“One thing is I think we’ll be able to play faster because we have familiarity,” Dooley said. “Guys have a better understanding of how we want to do it. Better chemistry. We have better depth. Now we just have to put it all together as we get ready to play a season.”
Jayden Gardner, a 6-feet, 7-inch forward, topped the AAC as a sophomore in scoring with 19.7 points per game. He averaged 9.2 rebounds, third best in the league. Gardner is expected to lead the team again.
“We’ve got to shoot the ball better,” Dooley said. “That was evident. We’ve spent a lot of time on shooting. We’ve spent a ton of time on offense. … We’ve got to make sure that we’re able to spread the floor and give (Gardner) some driving lanes. Get him in isolations but also be able to have those other guys.
“Tristen (Newton) needs to have some more offensive freedom. We do need J.J. (Miles) to step up like I expect him to and from these other guys I think we’ll have maturity and we’ll get better.”
Newton (11.0 points) and Brandon Suggs (8.3) became major contributors as freshmen last season. Newton was ECU’s leader in assists (114) and steals (37). Miles, a senior forward who transferred from junior college, averaged 7.5 points in his initial campaign with the Pirates in 2019-20.
ECU freshman guard Noah Farrakhan had offers that included Florida, Maryland and Ohio State.
“Noah is very talented,” Dooley said. “He’s an elite-level athlete. He needs to get a little bit stronger. He actually shoots the ball better than I thought. He has a very good mid-range game. Obviously, like all freshmen, he’s learning some things that he needs to. Obviously, valuing the ball and some defensive things that he really hasn’t seen before. Those are all things that freshmen have to learn.”
Sophomore post player Charles Coleman also culled an impressive list of programs to become a Pirate.
“I think Charles came in in really good shape,” Dooley said. “He’s grown. He’s stronger. He knows what to expect. It’s a learning process for big guys. He’s gotten better. He still has a way to go. I do think he’s made some progress. He’s a guy we’re going to continue to grow with and he’ll continue to get better.”
Homecoming of sorts
The Pirates are scheduled to open the season in a three-day tournament in Fort Myers, FL, starting Nov. 25.
“That’s where we are right now,” Dooley said.
The players preferred to take a bus to the event rather than fly commercial.

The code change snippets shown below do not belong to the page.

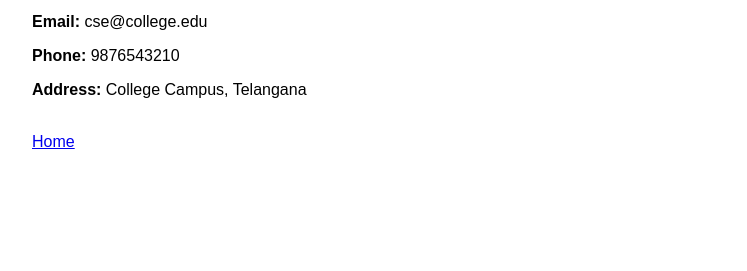
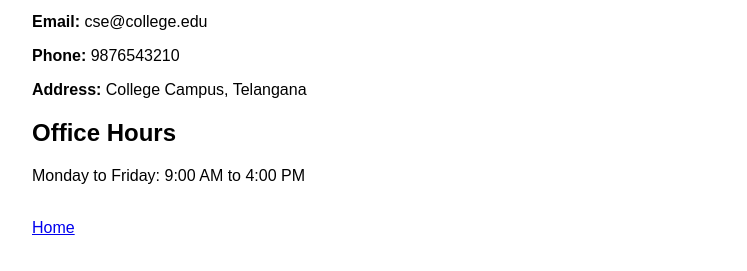
Before and after one commit to 2403a52359/college-department-website, a plain HTML site: page contact.html in a window 1280 px wide. Shown: the part 119-390 px from the top of the page, without its empty margins (8-755 px from the left). Drawn offline with Linux system fonts and the light colour scheme.

Commit message:
Add contact page details

```diff
--- a/contact.html
+++ b/contact.html
@@ -11,7 +11,8 @@
     <p><strong>Email:</strong> cse@college.edu</p>
     <p><strong>Phone:</strong> 9876543210</p>
     <p><strong>Address:</strong> College Campus, Telangana</p>
-
+    <h2>Office Hours</h2>
+    <p>Monday to Friday: 9:00 AM to 4:00 PM</p>
     <br>
     <a href="index.html">Home</a>
 </body>
```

“It’s a long trip,” said Dooley, who coached at Florida Gulf Coast in that area before coming back to ECU, where he was 57-52 from 1995-96 to 1998-99..
“They’ve had to combine two events as I understand it right now,” Dooley said. “We’ve got a tentative idea of the teams, but is it definitive? No. There’s a number of different factors. Teams that were in it weren’t allowed to travel to Florida or if they traveled to Florida, would have to quarantine for 14 days upon going back. There’s a lot of mitigating factors.”

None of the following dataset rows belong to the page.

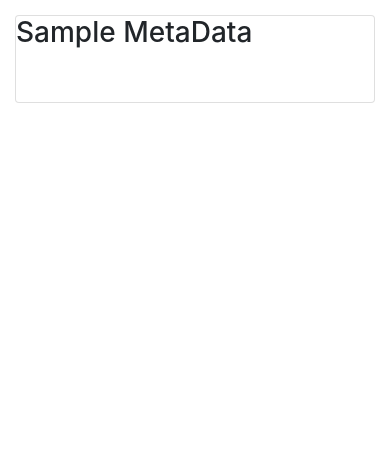
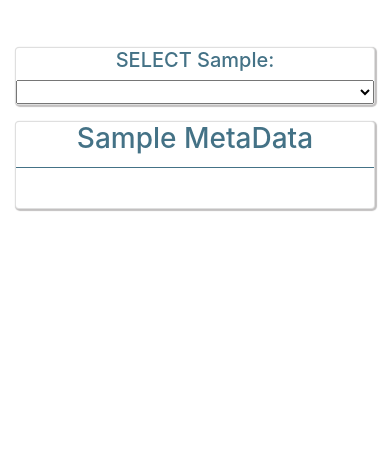
Before and after one commit to bman511/Micro-Button, a Flask app: page / in a window 390 px wide. Shown: the part 369-818 px from the top of the page. Run offline with Flask 2, Linux system fonts and the light colour scheme; data that the repository does not hold is empty; some libraries are stand-ins or nearby versions.

Commit message:
everything working, styles finalized

```diff
--- a/static/js/app.js
+++ b/static/js/app.js
@@ -49,17 +49,22 @@
 
     let finalLabels = topTen.map(x => sampleData.otu_labels[x[1]]);
 
+    let pieColors = ['rgb(44, 62, 80)', 'rgb(59, 83, 107)', 'rgb(231, 76, 60)', '#B83C30', '#262626','#3498DB','#3BADFA','#2980B9','#226A99','#63658F'];
+
     let data = [{
       values: finalVals,
       labels: finalIds,
       type: 'pie',
+      marker: {
+        colors:pieColors
+      },
       hovertext: finalLabels
     }];
 
     let layout = {
 
-      title:'Top Ten Samples',
-      height: 400,
+      title:'Top Ten Samples per Person',
+      height: 600,
       width: 600
     };
 
@@ -86,7 +91,7 @@
     let bubData = [bubble];
 
     let bubLayout = {
-      title: 'Belly Micro Bubble',
+      title: 'Bugs in Bubbles',
       showlegend: false,
       height: 600,
       width: 1100
--- a/static/style.css
+++ b/static/style.css
@@ -1,10 +1,53 @@
+
+:root {
+     --text-color: rgb(68, 114, 134);
+  }
 
 .jumbotron{
 
-    color:rebeccapurple;
+    color:white;
+    background: url(https://proxy.duckduckgo.com/iu/?u=http%3A%2F%2Fcdn.publishyourarticles.net%2Fwp-content%2Fuploads%2F2015%2F06%2FExploding-Bacteria.jpg&f=1) bottom center no-repeat;
+    background-size: 100%;
+    border-bottom:30px solid #5288A0;
 }
+
+h1{
+
+    font-size:5em;
+}
+
+.jumbotron>p{
+
+    font-size:1.5em;
+}
+
 
 .card{
 
     margin-top:1em;
+    color:var(--text-color);
+    /* min-width: 158px; */
+    box-shadow: 1px 1px 1px 1px #c2c0c0;
+
 }
+
+#meta-title{
+
+    border-bottom:1px solid;
+    border-bottom-color: var(--text-color);
+}
+
+.col-md-2{
+
+    min-width: 170px;
+}
+
+h5,h3{
+
+    text-align: center;
+}
+
+/* Background image address */
+/* https://proxy.duckduckgo.com/iu/?u=http%3A%2F%2Fcdn.publishyourarticles.net%2Fwp-content%2Fuploads%2F2015%2F06%2FExploding-Bacteria.jpg&f=1 */
+
+/* #5288A0 */
--- a/templates/index.html
+++ b/templates/index.html
@@ -5,64 +5,54 @@
   <meta charset="UTF-8">
   <meta name="viewport" content="width=device-width, initial-scale=1.0">
   <meta http-equiv="X-UA-Compatible" content="ie=edge">
-  <title>Flask Plotlyjs Example</title>
-  <!-- <link rel="stylesheet" href="https://maxcdn.bootstrapcdn.com/bootstrap/3.3.7/css/bootstrap.min.css"> -->
+  <title>Microbelliology</title>
   <link rel="stylesheet" href="https://stackpath.bootstrapcdn.com/bootstrap/4.3.1/css/bootstrap.min.css" integrity="sha384-ggOyR0iXCbMQv3Xipma34MD+dH/1fQ784/j6cY/iJTQUOhcWr7x9JvoRxT2MZw1T" crossorigin="anonymous">
   <link rel="stylesheet" href="{{ url_for('static', filename='style.css') }}">
-
-  <!-- Latest compiled and minified CSS -->
-  <!-- <link rel="stylesheet" href="https://cdn.jsdelivr.net/npm/bootstrap-select@1.13.7/dist/css/bootstrap-select.min.css"> -->
-
-
 </head>
 
 <body>
 
+      <div class="jumbotron jumbotron-fluid text-center">
+        <h1>Umbilicus Inquisitio</h1>
+        <p class="display-4">Choose a sample. Explore the navel biome.</p>
+
+    </div>
+
   <div class="container">
     <div class="row">
-      <div class="col-md-12 jumbotron text-center">
-        <h1>Belly Button Biodiversity Dashboard</h1>
-        <p>Use the interactive charts below to explore the dataset</p>
-      </div>
-    </div>
-    <div class="row">
       <div class="col-md-2">
-        <div class="well">
+        <div class="card">
           <h5>SELECT Sample:</h5>
           <select id="selDataset" onchange="optionChanged(this.value)"></select>
         </div>
         <div class="card">
-          <div>
+          <div id="meta-title">
             <h3 class="card-title">Sample MetaData</h3>
           </div>
           <div id="sample-metadata" class="card-body"></div>
         </div>
       </div>
-      <div class="col-md-5">
+      <div class="col-md-10">
         <div id="pie"></div>
       </div>
-      <div class="col-md-5">
+      <!-- <div class="col-md-5">
         <div id="gauge"></div>
+      </div> -->
+    </div>
+    <div class="row">
+      <div class="col-md-12">
+        <div id="bubble"></div>
       </div>
     </div>
   </div>
-  <div class="row">
-    <div class="col-md-12">
-      <div id="bubble"></div>
-    </div>
-  </div>
 
-  <!-- <script src="https://cdn.plot.ly/plotly-1.31.2.min.js"></script> -->
+
   <script src="https://cdnjs.cloudflare.com/ajax/libs/d3/5.5.0/d3.js"></script>
   <script src="https://cdn.plot.ly/plotly-latest.min.js"></script>
   <script src="https://code.jquery.com/jquery-3.3.1.slim.min.js" integrity="sha384-q8i/X+965DzO0rT7abK41JStQIAqVgRVzpbzo5smXKp4YfRvH+8abtTE1Pi6jizo" crossorigin="anonymous"></script>
   <script src="https://cdnjs.cloudflare.com/ajax/libs/popper.js/1.14.7/umd/popper.min.js" integrity="sha384-UO2eT0CpHqdSJQ6hJty5KVphtPhzWj9WO1clHTMGa3JDZwrnQq4sF86dIHNDz0W1" crossorigin="anonymous"></script>
   <script src="https://stackpath.bootstrapcdn.com/bootstrap/4.3.1/js/bootstrap.min.js" integrity="sha384-JjSmVgyd0p3pXB1rRibZUAYoIIy6OrQ6VrjIEaFf/nJGzIxFDsf4x0xIM+B07jRM" crossorigin="anonymous"></script>
-  <!-- Latest compiled and minified JavaScript -->
   <script src="https://cdn.jsdelivr.net/npm/bootstrap-select@1.13.7/dist/js/bootstrap-select.min.js"></script>
-
-  <!-- (Optional) Latest compiled and minified JavaScript translation files -->
-  <!-- <script src="https://cdn.jsdelivr.net/npm/bootstrap-select@1.13.7/dist/js/i18n/defaults-*.min.js"></script> -->
   <script src="{{ url_for('static', filename='js/bonus.js') }}"></script>
   <script src="{{ url_for('static', filename='js/app.js') }}"></script>
 
```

The Pirates would play Thanksgiving day and wrap up the event with a game on Friday, Nov. 27.
“We’ll come up with something,” Dooley said in regard to celebrating the holiday on the road. “I’ve been with programs a couple of times that were in the Great Alaska Shootout that were up in Alaska for Thanksgiving. I’ve been at Maui for Thanksgiving. Being in Fort Myers won’t be terrible. …
But Dooley won’t really be able to go home.

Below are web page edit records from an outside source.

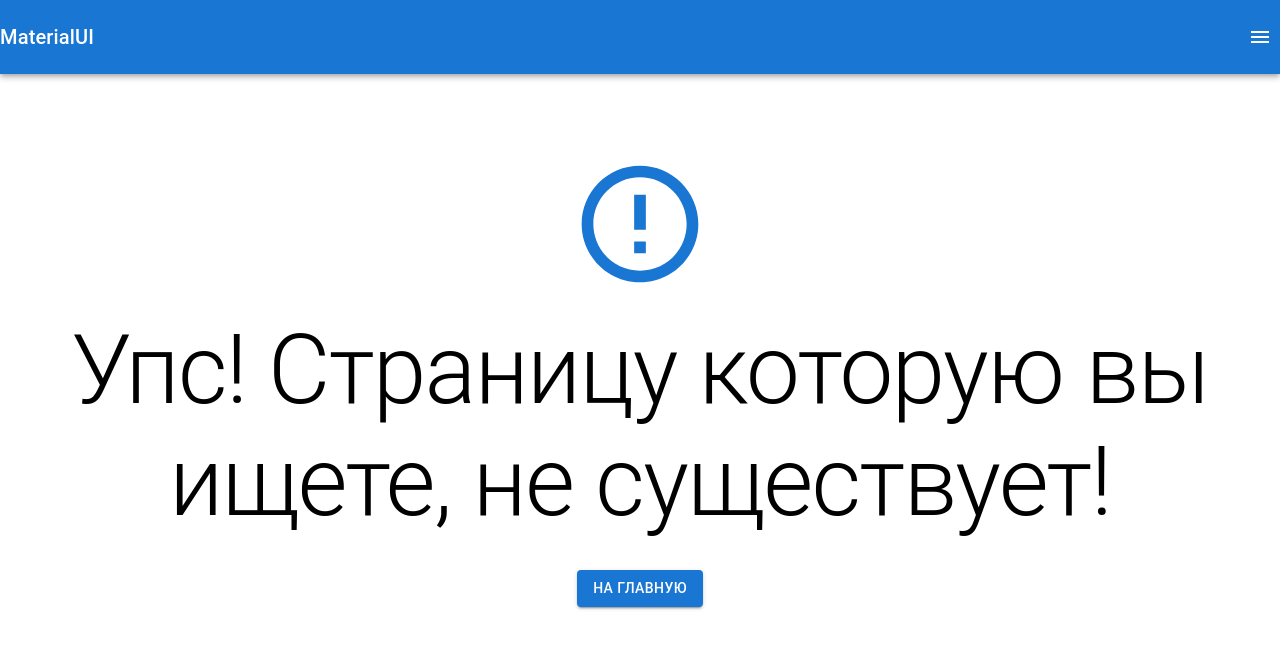
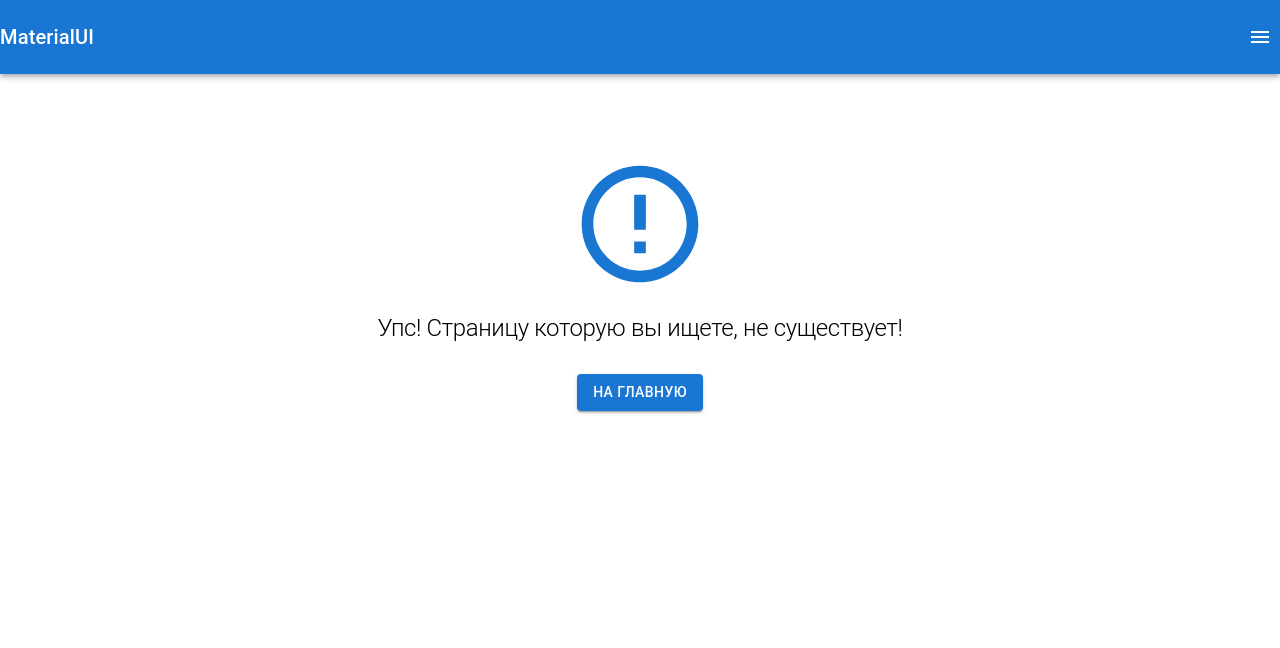
Before and after one commit to Mikalay05/SVCH_React_Labs, a React (Create React App) app: page / in a window 1280 px wide. Shown: the top 648 px of the page. Built offline with nearby package versions, Linux system fonts and the light colour scheme.

Commit message:
fix: change font-size in NotFoundPage fro  adaption website

```diff
--- a/src/Components/NotFoundPage/NotFoundPage.jsx
+++ b/src/Components/NotFoundPage/NotFoundPage.jsx
@@ -14,7 +14,7 @@ export default function NotFoundPage() {
     <Container sx={{ textAlign: "center", mt: 10 }}>
       <Box>
         <ErrorOutlineIcon sx={{ fontSize: "140px", color: "primary.main" }} />
-        <Typography variant="h1" component="h4" sx={{ mt: 2 }}>
+        <Typography variant="h1" component="h1" sx={{ mt: 2, fontSize: "24px"}}>
           Упс! Страницу которую вы ищете, не существует!
         </Typography>
         <Button
```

“We sold our house probably six to eight months after we left,” he said.